After you grab a new set of sheets from the store, there's only one major thing left to do: Make your bed. There's a catch, though. Even though your brand-new bedding has never been used, you may want to think twice before smoothing them across your mattress; doing so could impact your health. Here, experts explain why washing your new sheets before you sleep on them is always the right call.
Why You Should Always Wash New Sheets
Is it truly necessary to wash your new sheets before you use them? According to the experts, yes, it absolutely is. "This way, you remove the dust and dirt they may have accumulated while in the factory or on the shelf at the store," explains Christian Alexander, the president and CEO of Nest Bedding. Plus, Mark and Ben McLean, sheet experts and the founders of Benji Sleep, note that these allergens can cause skin irritation, so you'll want to clean them to avoid any potential health concerns.
How to Wash New Sheets

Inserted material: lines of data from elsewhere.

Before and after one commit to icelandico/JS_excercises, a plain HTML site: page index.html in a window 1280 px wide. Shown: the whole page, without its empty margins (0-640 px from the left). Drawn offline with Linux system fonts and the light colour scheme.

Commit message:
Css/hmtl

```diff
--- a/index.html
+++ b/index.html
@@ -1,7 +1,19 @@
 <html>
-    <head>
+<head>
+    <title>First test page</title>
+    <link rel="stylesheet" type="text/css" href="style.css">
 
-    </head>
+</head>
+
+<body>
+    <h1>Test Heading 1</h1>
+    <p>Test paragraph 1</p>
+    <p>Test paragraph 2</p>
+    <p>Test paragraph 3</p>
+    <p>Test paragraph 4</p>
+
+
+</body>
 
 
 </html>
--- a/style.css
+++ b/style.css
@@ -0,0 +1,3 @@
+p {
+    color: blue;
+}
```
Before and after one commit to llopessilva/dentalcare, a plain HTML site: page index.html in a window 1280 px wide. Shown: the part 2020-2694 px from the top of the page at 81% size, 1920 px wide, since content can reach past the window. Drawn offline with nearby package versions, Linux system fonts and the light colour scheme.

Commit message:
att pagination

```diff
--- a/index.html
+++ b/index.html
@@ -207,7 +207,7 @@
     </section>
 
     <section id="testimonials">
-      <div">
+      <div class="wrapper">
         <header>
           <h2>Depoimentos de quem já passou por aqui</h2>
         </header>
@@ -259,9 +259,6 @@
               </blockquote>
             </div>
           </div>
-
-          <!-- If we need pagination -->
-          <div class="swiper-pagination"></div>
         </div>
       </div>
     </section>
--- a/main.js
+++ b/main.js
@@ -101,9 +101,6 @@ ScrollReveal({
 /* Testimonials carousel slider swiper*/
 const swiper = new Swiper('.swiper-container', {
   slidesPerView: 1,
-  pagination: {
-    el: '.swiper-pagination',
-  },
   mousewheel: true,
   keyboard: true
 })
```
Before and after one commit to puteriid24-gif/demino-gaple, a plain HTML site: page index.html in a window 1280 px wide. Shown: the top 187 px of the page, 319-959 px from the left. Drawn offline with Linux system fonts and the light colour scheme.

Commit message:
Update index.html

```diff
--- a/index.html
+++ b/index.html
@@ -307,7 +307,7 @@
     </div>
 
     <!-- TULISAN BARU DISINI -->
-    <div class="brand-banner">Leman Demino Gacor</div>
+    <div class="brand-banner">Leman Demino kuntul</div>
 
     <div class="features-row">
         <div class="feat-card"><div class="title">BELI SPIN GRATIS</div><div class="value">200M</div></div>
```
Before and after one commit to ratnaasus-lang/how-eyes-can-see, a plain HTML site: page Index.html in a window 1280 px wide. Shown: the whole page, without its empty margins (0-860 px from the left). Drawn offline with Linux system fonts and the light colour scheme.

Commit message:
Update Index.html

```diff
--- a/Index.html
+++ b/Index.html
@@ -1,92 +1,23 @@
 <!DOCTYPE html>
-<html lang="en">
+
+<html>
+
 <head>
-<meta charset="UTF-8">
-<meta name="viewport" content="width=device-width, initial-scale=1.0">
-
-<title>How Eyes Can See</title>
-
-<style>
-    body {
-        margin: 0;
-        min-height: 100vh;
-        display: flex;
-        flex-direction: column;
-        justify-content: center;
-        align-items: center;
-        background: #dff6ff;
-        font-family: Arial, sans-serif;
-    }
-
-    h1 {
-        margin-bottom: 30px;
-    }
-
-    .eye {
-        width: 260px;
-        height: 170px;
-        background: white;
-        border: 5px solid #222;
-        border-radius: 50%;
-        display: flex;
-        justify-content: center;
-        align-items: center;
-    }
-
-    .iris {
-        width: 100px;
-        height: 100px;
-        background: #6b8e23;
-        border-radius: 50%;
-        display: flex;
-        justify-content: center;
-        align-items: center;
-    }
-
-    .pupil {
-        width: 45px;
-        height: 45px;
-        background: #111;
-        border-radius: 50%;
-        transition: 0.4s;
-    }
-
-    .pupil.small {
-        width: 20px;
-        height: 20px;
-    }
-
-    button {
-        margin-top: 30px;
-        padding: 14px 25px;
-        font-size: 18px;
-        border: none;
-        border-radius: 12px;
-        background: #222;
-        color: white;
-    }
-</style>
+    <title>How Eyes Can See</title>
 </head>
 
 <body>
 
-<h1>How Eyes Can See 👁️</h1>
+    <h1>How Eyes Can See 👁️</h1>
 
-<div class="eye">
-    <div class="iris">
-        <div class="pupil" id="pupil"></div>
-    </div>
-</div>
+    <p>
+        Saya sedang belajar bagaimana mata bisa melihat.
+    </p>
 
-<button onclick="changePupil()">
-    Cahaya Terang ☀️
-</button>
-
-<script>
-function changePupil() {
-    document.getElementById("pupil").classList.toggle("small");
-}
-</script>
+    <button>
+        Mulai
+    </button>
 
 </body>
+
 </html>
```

When washing your new sheets for the first time, Alexander recommends reading the manufacturer's instructions. Since different materials will require different care, this can help make sure your sheets are getting clean the right way (especially since some varieties are hand-wash or dry clean only). If there aren't steps outlined for you to follow, wash your sheets in the hottest water possible, as this will kill lingering bacteria and germs. Wash them in warm water, however, if the fabric is particularly bright; this way, the color will stay vibrant.
You'll also want to wash the sheets separately from other items in your laundry load, since the long fabric can become bunched in the washing machine; tossing them in with other items, like towels, might not result in the best possible clean. Alexander suggests looking to your new sheets' materials, too, since some sets require certain detergents.
How to Dry New Sheets
The drying process is pretty simple: Toss sheets into the dryer as soon as the wash cycle finishes to avoid mold growth or odor. Alexander suggests medium or low settings; lower heat will preserve their quality. If you like to air-dry your laundry, and if the manufacturer's instructions allow for this, he says you can line dry your fresh sheets in the sun to get them extra bright and crisp to the touch.